e
(s)
_
=
_
ba
12
bs ba
11
_
s
2
(a
11
+ a
22
) s + (a
11
a
22
a
12
a
21
)
244 CHAPTER 11. AUTOMATIC FLIGHT CONTROL
To see how the short-period mode relates to a mass-spring-damper sys-
tem, we apply u(t) = Kx(t) +r(t), from which we showed
x(s) = [I GK(s)]
1
Gr(s)
Let K =
_
k
1
k
2
_
. Then
G(s) =
_
ba
12
bs ba
11
_
d(s)
where
d(s) = s
2
(a
11
+ a
22
k
2
b) s + (a
11
a
22
a
12
a
21
k
1
ba
12
+ k
2
ba
11
)
If k
1
= 0 and k
2
= 0 ( feedback only) the closed-loop characteristic
polynomial becomes
d(s) = s
2
(a
11
+ a
22
) s + (a
11
a
22
a
12
a
21
k
1
ba
12
)
In this case is left unchanged, as it was for position feedback in the
mass-spring-damper.
However, if k
2
= 0 and k
1
= 0 (pitch rate feedback only) the closed-loop
characteristic polynomial becomes
d(s) = s
2
(a
11
+ a
22
k
2
b) s + (a
11
a
22
a
12
a
21
+ k
2
ba
11
)
Now both and
n
are aected, which is not the same as rate-feedback
for the mass-spring-damper. However, using representative values for the
A-4 Skyhawk, we have
d(s) = s
2
+ (2.0 12.8k
2
) s + (10.8 + 11.2k
2
)
As k
2
is varied from k
2
= 0 to approximately k
2
= 0.28, the roots of the
characteristic polynomial move as shown in gure 11.14. While the natural
frequency clearly decreases, it is clear that the dominant eect of pitch-rate
feedback is to change the damping ratio, .
11.2. AIRCRAFT CONTROL APPLICATIONS 245
Real
0 -0.5 -1.0 -1.5 -2.0 -2.5 -3.0 -3.5
I
m
a
g
i
n
a
r
y
0
0.5
1.0
1.5
2.0
2.5
3.0
3.5 3.5
...........................................................................................................................................................................................................................................................................................................................................................................................................................................................................................................................................................................................................................................................................................................................................................................................
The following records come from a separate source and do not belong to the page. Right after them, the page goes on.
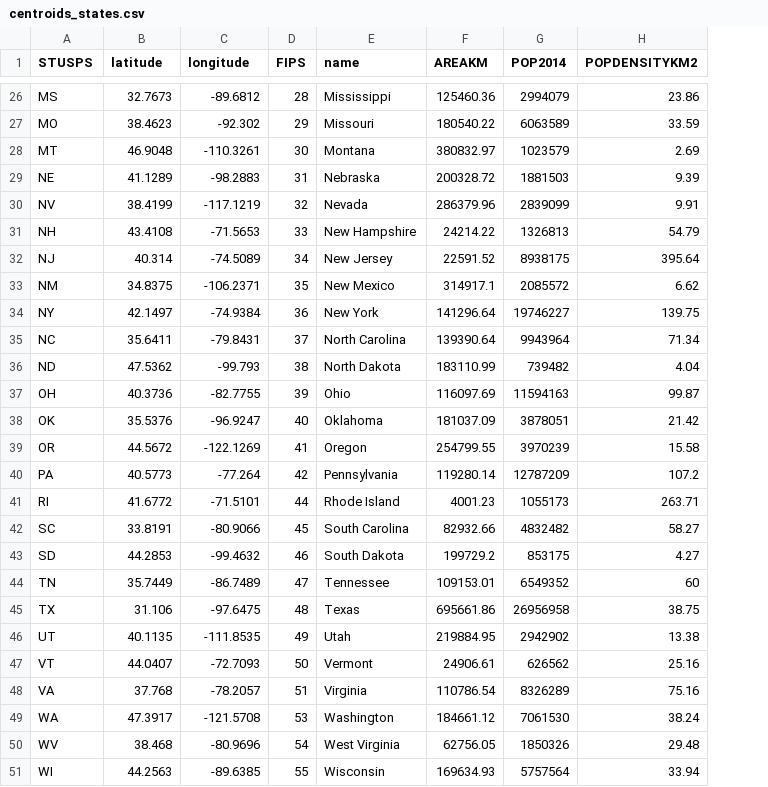
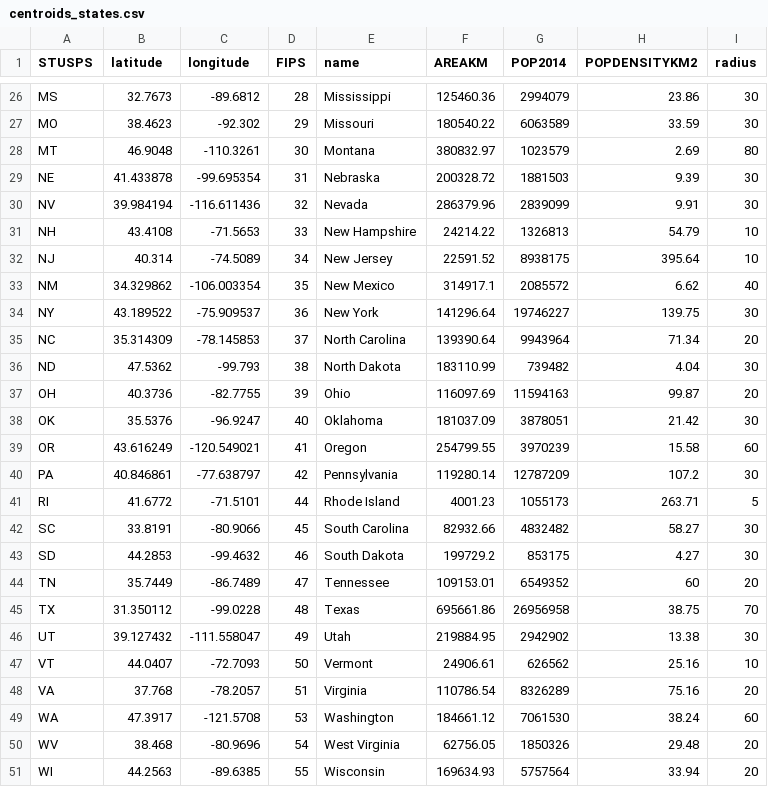
Before and after one commit to stephdan/MigrationFlowMapper-US, a CSV file: data/geometry/centroids_states.csv, drawn as a sheet; only a part is shown, gaps mark what is left out; the diff covers the shown part only; the diff names each change by its address in the sheet, - before the commit and + after, or states it on an @@ line.

```diff
--- a/data/geometry/centroids_states.csv
+++ b/data/geometry/centroids_states.csv
+column I (radius), rows 26-51: 30 | 30 | 80 | 30 | 30 | 10 | 10 | 40 | 30 | 20 | 30 | 20 | 30 | 60 | 30 | 5 | 30 | 30 | 20 | 70 | 30 | 10 | 20 | 60 | 20 | 20
-B29 (latitude): 41.1289
+B29 (latitude): 41.433878
-C29 (longitude): -98.2883
+C29 (longitude): -99.695354
-B30 (latitude): 38.4199
+B30 (latitude): 39.984194
-C30 (longitude): -117.1219
+C30 (longitude): -116.611436
-B33 (latitude): 34.8375
+B33 (latitude): 34.329862
-C33 (longitude): -106.2371
+C33 (longitude): -106.003354
-B34 (latitude): 42.1497
+B34 (latitude): 43.189522
-C34 (longitude): -74.9384
+C34 (longitude): -75.909537
-B35 (latitude): 35.6411
+B35 (latitude): 35.314309
-C35 (longitude): -79.8431
+C35 (longitude): -78.145853
-B39 (latitude): 44.5672
+B39 (latitude): 43.616249
-C39 (longitude): -122.1269
+C39 (longitude): -120.549021
-B40 (latitude): 40.5773
+B40 (latitude): 40.846861
-C40 (longitude): -77.264
+C40 (longitude): -77.638797
-B45 (latitude): 31.106
+B45 (latitude): 31.350112
-C45 (longitude): -97.6475
+C45 (longitude): -99.0228
-B46 (latitude): 40.1135
+B46 (latitude): 39.127432
-C46 (longitude): -111.8535
+C46 (longitude): -111.558047
```
Also changed, not shown: 18 edited cells elsewhere in this file, 4 other files.
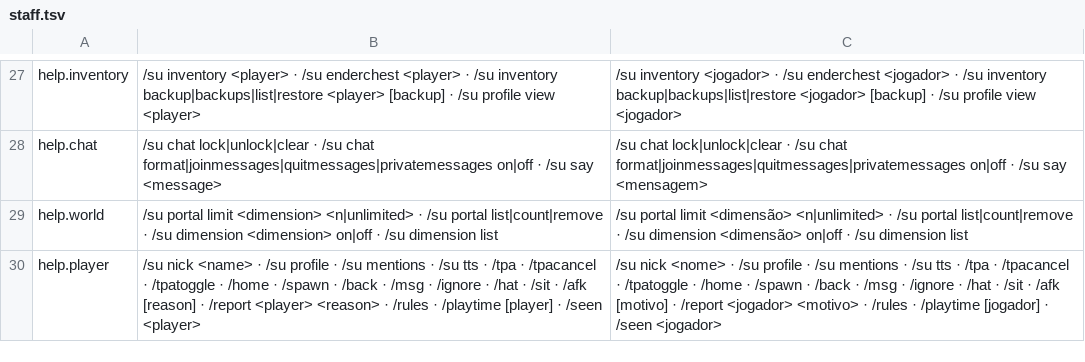
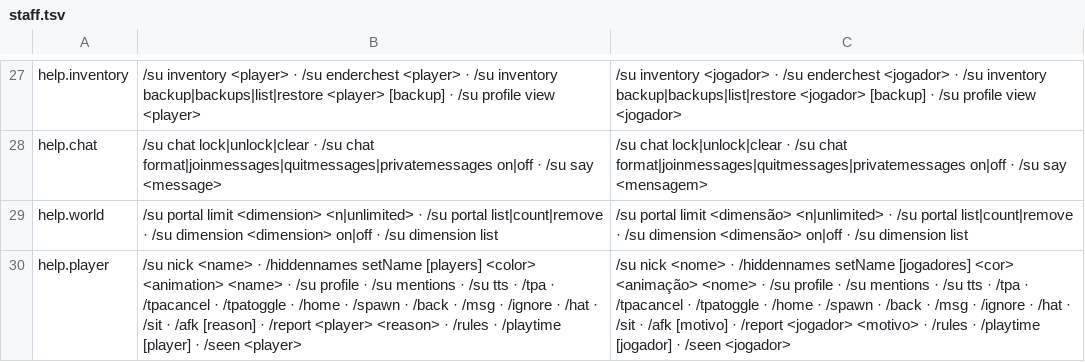
Before and after one commit to arthoou/SMPUtilities, a TSV file: tools/lang/staff.tsv, drawn as a sheet; only a part is shown, gaps mark what is left out; the diff names each change by its address in the sheet, - before the commit and + after, or states it on an @@ line.

```diff
--- a/tools/lang/staff.tsv
+++ b/tools/lang/staff.tsv
-B30: …<name> · /su profile…
+B30: …<name> · /hiddennames setName [players] <color> <animation> <name> · /su profile…
-C30: …<nome> · /su profile…
+C30: …<nome> · /hiddennames setName [jogadores] <cor> <animação> <nome> · /su profile…
```
Also changed, not shown: tools/lang/nick.tsv, tools/lang/settings.tsv, 22 other files.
k
2
= 0
k
2
= 0.15

k
2
= 0.277

Figure 11.14: Locus of roots for pitch-rate feedback